Set every record down again, identical to the original.

##### AVAILABLE DATA #####

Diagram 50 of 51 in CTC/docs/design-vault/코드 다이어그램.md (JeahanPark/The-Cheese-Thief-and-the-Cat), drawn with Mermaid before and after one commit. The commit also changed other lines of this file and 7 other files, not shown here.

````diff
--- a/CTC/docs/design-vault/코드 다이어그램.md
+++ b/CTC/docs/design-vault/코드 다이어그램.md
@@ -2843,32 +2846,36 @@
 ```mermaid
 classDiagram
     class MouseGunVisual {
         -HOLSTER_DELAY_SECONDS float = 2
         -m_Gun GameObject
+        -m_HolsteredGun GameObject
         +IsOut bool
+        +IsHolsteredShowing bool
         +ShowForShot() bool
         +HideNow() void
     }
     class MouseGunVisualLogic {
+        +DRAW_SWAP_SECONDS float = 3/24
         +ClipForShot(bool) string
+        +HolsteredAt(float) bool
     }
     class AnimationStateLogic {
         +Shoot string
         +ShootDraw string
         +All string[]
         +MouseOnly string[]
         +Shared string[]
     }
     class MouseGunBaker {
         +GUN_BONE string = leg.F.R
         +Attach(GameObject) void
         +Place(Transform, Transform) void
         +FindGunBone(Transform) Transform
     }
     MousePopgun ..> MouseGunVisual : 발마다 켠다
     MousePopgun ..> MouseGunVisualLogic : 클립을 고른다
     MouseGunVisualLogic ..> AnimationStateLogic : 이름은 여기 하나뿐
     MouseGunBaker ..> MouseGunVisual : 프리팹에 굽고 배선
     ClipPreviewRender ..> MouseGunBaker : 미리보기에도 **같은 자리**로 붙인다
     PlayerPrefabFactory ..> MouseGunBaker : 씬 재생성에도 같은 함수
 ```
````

#####

(TASK ANSWER)
Diagram 50 of 51 in CTC/docs/design-vault/코드 다이어그램.md (JeahanPark/The-Cheese-Thief-and-the-Cat), drawn with Mermaid before and after one commit. The commit also changed other lines of this file and 7 other files, not shown here.

````diff
--- a/CTC/docs/design-vault/코드 다이어그램.md
+++ b/CTC/docs/design-vault/코드 다이어그램.md
@@ -2843,32 +2846,36 @@
 ```mermaid
 classDiagram
     class MouseGunVisual {
         -HOLSTER_DELAY_SECONDS float = 2
         -m_Gun GameObject
+        -m_HolsteredGun GameObject
         +IsOut bool
+        +IsHolsteredShowing bool
         +ShowForShot() bool
         +HideNow() void
     }
     class MouseGunVisualLogic {
+        +DRAW_SWAP_SECONDS float = 3/24
         +ClipForShot(bool) string
+        +HolsteredAt(float) bool
     }
     class AnimationStateLogic {
         +Shoot string
         +ShootDraw string
         +All string[]
         +MouseOnly string[]
         +Shared string[]
     }
     class MouseGunBaker {
         +GUN_BONE string = leg.F.R
         +Attach(GameObject) void
         +Place(Transform, Transform) void
         +FindGunBone(Transform) Transform
     }
     MousePopgun ..> MouseGunVisual : 발마다 켠다
     MousePopgun ..> MouseGunVisualLogic : 클립을 고른다
     MouseGunVisualLogic ..> AnimationStateLogic : 이름은 여기 하나뿐
     MouseGunBaker ..> MouseGunVisual : 프리팹에 굽고 배선
     ClipPreviewRender ..> MouseGunBaker : 미리보기에도 **같은 자리**로 붙인다
     PlayerPrefabFactory ..> MouseGunBaker : 씬 재생성에도 같은 함수
 ```
````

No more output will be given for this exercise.